**Exercise objective**
For the listing below, give the number of lines in which "auth" occurs. Add nothing.
_ _ _ _ _ _ _
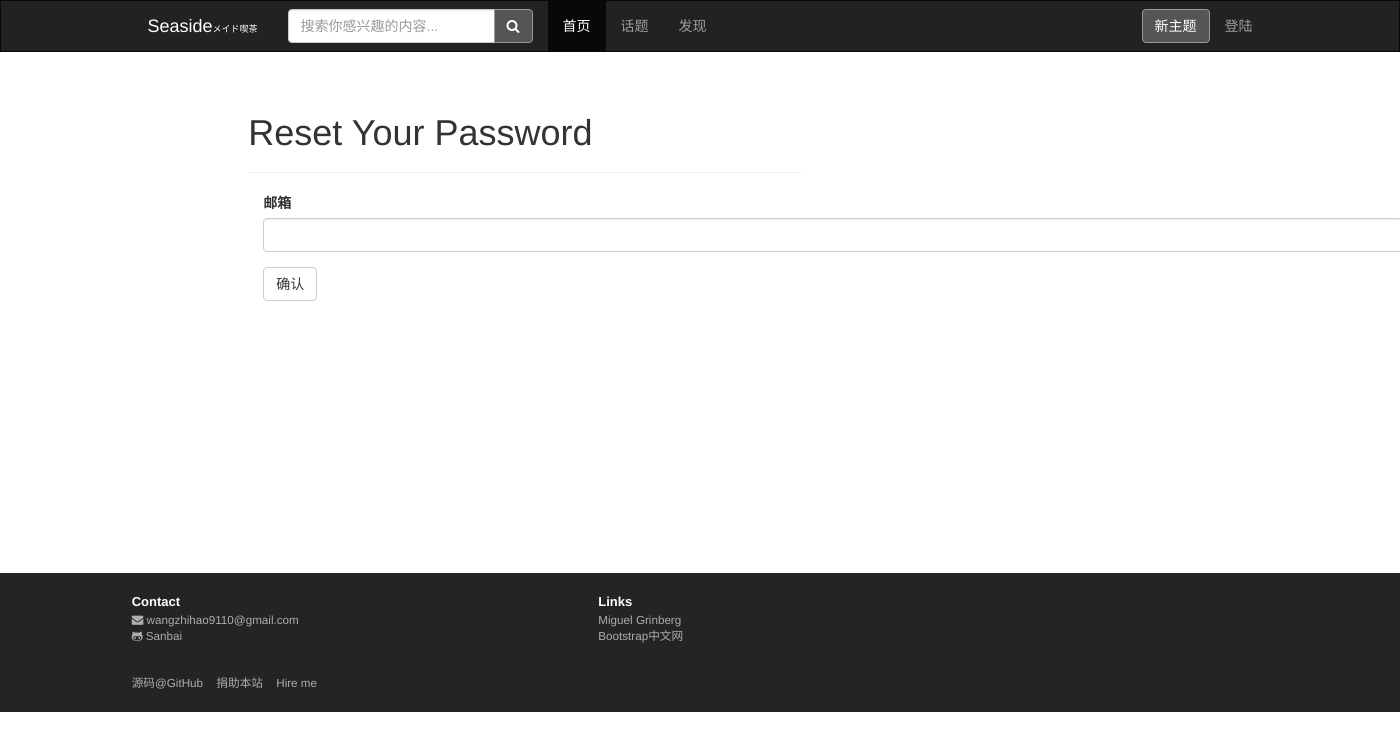
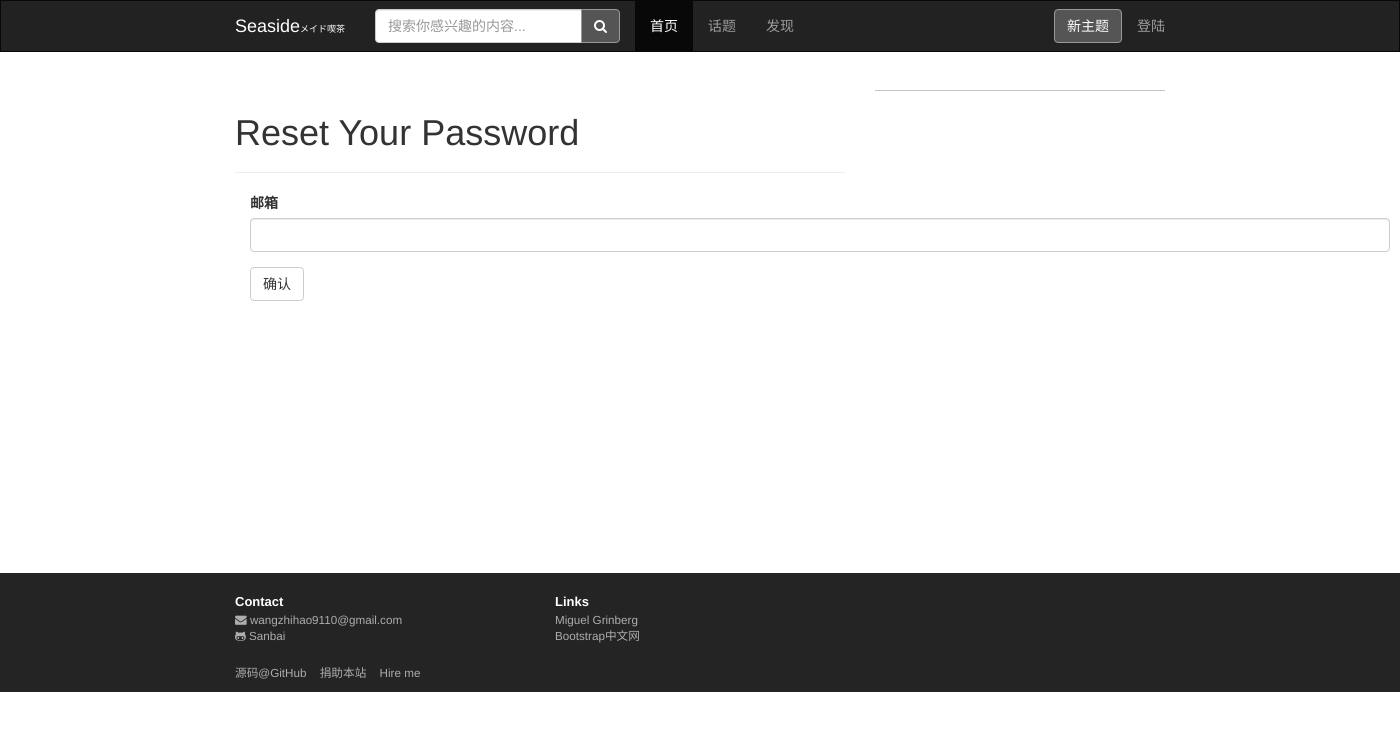
Before and after one commit to theLastTrain/seaside, a Flask app: page /auth/reset-password in a window 1400 px wide. Shown: the top 751 px of the page. Run offline with Flask 2, Linux system fonts and the light colour scheme; some libraries are stand-ins or nearby versions.

Commit message:
调整主页内容区和侧边栏的显示范围

```diff
--- a/app/static/seaside.css
+++ b/app/static/seaside.css
@@ -1,8 +1,6 @@
+/*widgets*/
 .dot{margin: 0 3px; font-size: larger;}
 .margin-left-sm{margin-left: 5px;}
-
-a{text-decoration: none;}
-a:hover, a:link, a:focus, a:visited{text-decoration: none;}
 
 .img-rounded{border-radius: 3px;}
 
@@ -22,9 +20,15 @@ overflow: scroll;
 .btn-muted{color: #fff; background-color: #555; border-color: #999;}
 .btn-muted:focus,.btn-muted:hover{color:#fff;}
 
+/*globals*/
 .container-fluid{padding-left: 0; padding-right: 0; min-height: 800px;}
+.full-width{width: 960px; margin: 0 auto;}
 .row{margin-left: auto; margin-right: auto;}
 
+a{text-decoration: none;}
+a:hover, a:link, a:focus, a:visited{text-decoration: none;}
+
+/*components*/
 .navbar.navbar-inverse{border-radius: 0;}
 .navbar-brand span{font-size: xx-small;}
 .navbar-brand.active{color: #fff;}
--- a/app/templates/base.html
+++ b/app/templates/base.html
@@ -24,7 +24,8 @@
         <!-- 导航栏 -->
         <div class="row pinned">
         <nav class="navbar navbar-inverse">
-            <div class="col-md-10 col-md-offset-1">
+
+            <div class="full-width">
                 <div class="navbar-header">
                     <button type="button" class="navbar-toggle collapsed" data-toggle="collapse" data-target="#bs-example-navbar-collapse-1" aria-expanded="false">
                     <span class="sr-only">Toggle navigation</span>
@@ -70,13 +71,13 @@
                         <li><a href="{{ url_for('auth.login') }}">登陆</a></li>
                         {% endif %}
                     </ul>
-
                 </div>
             </div>
+
         </nav>
         </div>
 
-        <div class="row">
+        <div class="full-width">
             <div class="col-md-9 col-md-offset-1">
                 {% for message in get_flashed_messages() %}
                 <div class="alert alert-warning">
@@ -88,20 +89,24 @@
         </div>
 
 
-        <div class="row">
-            <div class="col-md-5 col-md-offset-2" id="content">
+        <div class="full-width">
+            <div class="col-md-8" id="content">
                 {% block page_content %}
                 {% endblock %}
             </div>
-            <div class="col-md-3" id="sidebar">
-                {% block sidebar_content %}
-                {% endblock %}
+            <div class="col-md-4" id="sidebar">
+                <div class="row">
+                    <div class="col-md-11 col-md-offset-1">
+                    {% block sidebar_content %}
+                    {% endblock %}
+                    </div>
+                </div>
             </div>
         </div>
 
         <div class="row" id="footer">
-            <div class="row" id="footer-middle-section">
-                <div class="col-md-4 col-md-offset-1">
+            <div class="full-width" id="footer-middle-section">
+                <div class="col-md-4">
                     <dl>
                         <dt>Contact</dt>
                         <dd><i class="icon-envelope"></i> wangzhihao9110@gmail.com</dd>
@@ -117,8 +122,8 @@
                 </div>
             </div>
 
-            <div class="row" id = "footer-bottom-section">
-                <div class="col-md-9 col-md-offset-1">
+            <div class="full-width" id = "footer-bottom-section">
+                <div class="col-md-9">
                     <ul class="list-inline">
                         <li><a href="https://github.com/SanbaiWang/sanbaiblog" title="source">源码@GitHub</a></li>
                         <li><a href="#" title="donate">捐助本站</a></li>
@@ -189,7 +194,7 @@
         {{ pagedown.include_pagedown() }}
         <script src="../static/scripts/jquery.pin.js"></script>
         <script>
-            $(".pinned").pin({containerSelector: ".container-fluid", minWidth: 940});
+            $(".pinned").pin({containerSelector: ".container-fluid", minWidth: 960});
         </script>
     {% endblock %}
 </body>
```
_ _ _ _ _ _ _
**Written answer**
2